» Your objective
Look through the records below and collect all lines that hold the string "from".

» Entries supplied

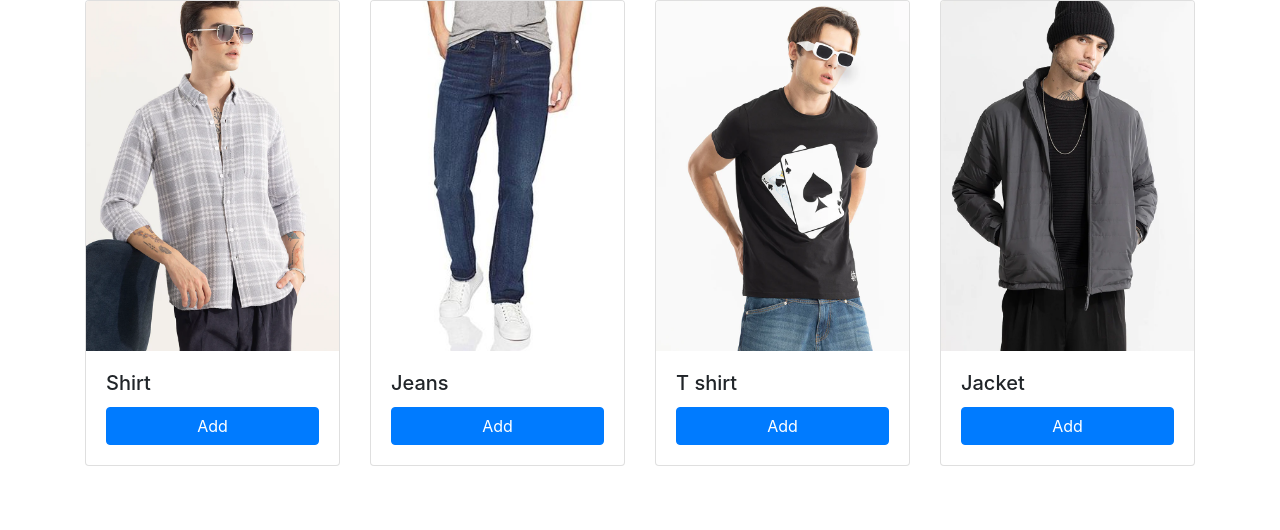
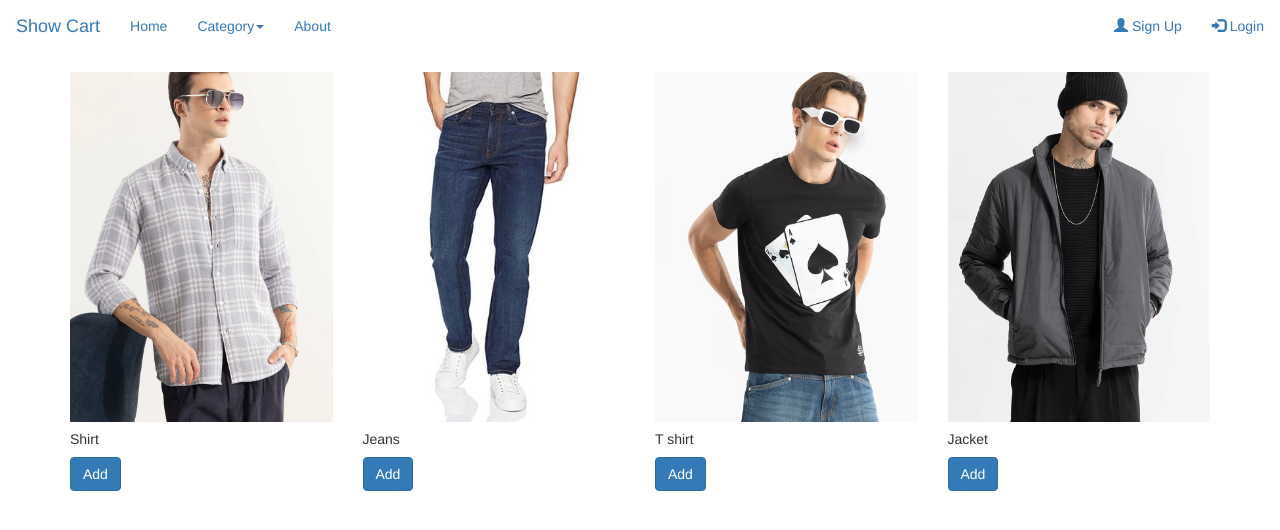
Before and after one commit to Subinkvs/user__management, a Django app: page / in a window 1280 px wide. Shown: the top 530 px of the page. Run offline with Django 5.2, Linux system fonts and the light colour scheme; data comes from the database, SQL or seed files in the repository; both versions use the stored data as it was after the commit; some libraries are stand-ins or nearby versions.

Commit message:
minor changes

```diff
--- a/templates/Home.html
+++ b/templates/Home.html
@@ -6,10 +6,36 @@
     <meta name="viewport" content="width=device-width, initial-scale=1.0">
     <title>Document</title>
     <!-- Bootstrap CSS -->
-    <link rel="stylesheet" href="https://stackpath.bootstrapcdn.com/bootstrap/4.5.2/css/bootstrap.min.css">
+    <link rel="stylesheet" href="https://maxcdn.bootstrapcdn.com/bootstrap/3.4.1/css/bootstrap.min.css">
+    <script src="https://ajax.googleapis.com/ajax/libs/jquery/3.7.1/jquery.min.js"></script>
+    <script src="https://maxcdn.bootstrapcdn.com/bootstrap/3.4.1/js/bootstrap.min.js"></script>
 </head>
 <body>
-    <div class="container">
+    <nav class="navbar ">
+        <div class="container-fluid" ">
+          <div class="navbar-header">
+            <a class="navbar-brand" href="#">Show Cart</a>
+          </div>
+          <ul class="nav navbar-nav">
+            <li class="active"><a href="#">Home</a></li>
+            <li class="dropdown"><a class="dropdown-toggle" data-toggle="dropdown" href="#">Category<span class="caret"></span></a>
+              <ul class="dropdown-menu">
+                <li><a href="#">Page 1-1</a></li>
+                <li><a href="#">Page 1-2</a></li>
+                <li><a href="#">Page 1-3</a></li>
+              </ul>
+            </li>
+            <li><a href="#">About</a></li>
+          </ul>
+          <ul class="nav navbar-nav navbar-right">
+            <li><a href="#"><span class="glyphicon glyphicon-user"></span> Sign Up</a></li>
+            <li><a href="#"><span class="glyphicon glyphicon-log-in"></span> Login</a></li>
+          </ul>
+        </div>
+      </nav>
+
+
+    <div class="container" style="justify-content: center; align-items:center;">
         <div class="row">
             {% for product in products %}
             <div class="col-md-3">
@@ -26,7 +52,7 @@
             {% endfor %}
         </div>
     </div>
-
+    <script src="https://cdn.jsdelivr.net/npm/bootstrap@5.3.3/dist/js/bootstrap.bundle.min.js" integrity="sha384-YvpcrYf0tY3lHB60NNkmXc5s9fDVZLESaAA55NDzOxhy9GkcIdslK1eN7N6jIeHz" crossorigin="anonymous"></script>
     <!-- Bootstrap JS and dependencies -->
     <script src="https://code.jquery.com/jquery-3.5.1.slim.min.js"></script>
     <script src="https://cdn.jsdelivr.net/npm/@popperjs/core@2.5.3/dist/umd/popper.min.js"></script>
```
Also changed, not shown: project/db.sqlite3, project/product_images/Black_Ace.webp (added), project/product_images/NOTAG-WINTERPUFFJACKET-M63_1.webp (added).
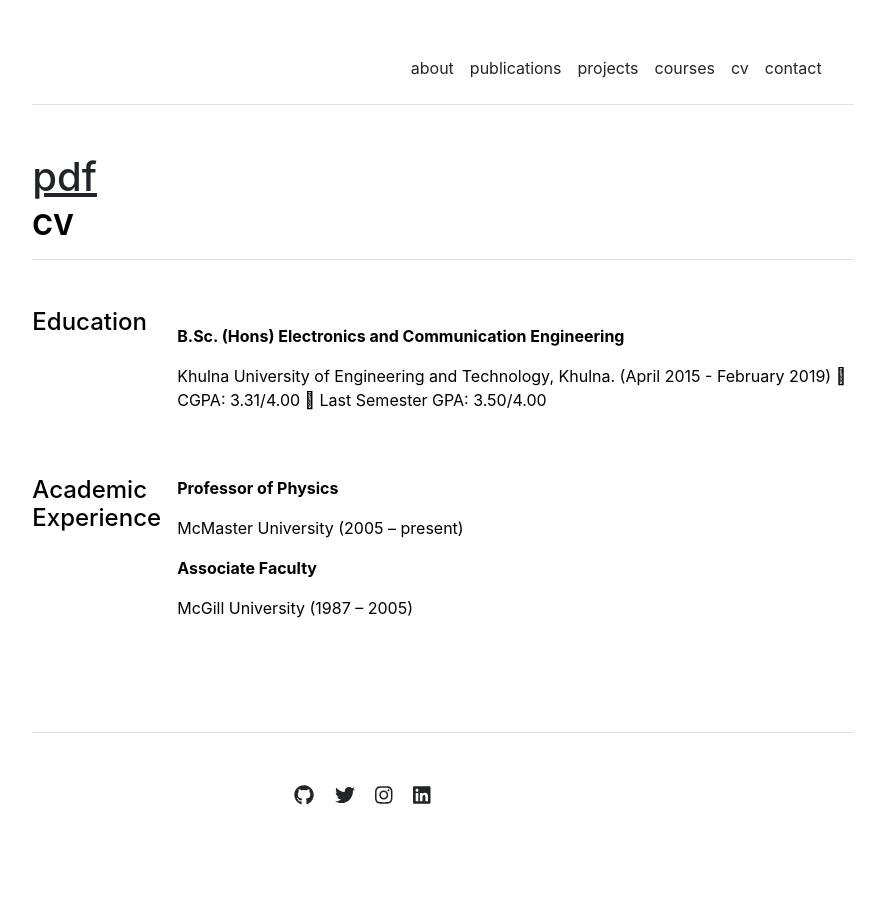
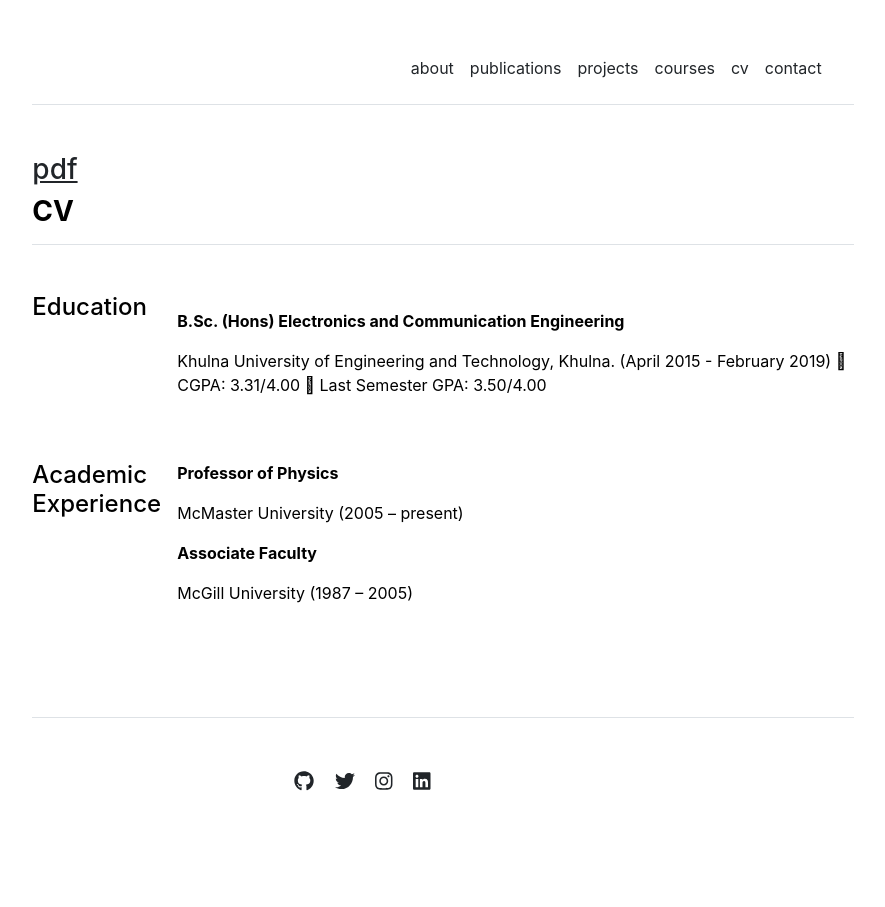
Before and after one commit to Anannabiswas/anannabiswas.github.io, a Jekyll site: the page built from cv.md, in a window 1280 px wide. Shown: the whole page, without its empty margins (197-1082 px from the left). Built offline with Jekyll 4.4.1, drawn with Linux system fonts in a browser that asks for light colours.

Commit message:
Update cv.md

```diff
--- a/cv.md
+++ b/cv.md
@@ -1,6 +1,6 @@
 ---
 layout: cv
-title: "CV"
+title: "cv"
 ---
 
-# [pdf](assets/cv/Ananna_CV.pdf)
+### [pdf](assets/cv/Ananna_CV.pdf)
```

» Your response
Before and after one commit to Subinkvs/user__management, a Django app: page / in a window 1280 px wide. Shown: the top 530 px of the page. Run offline with Django 5.2, Linux system fonts and the light colour scheme; data comes from the database, SQL or seed files in the repository; both versions use the stored data as it was after the commit; some libraries are stand-ins or nearby versions.
Before and after one commit to Anannabiswas/anannabiswas.github.io, a Jekyll site: the page built from cv.md, in a window 1280 px wide. Shown: the whole page, without its empty margins (197-1082 px from the left). Built offline with Jekyll 4.4.1, drawn with Linux system fonts in a browser that asks for light colours.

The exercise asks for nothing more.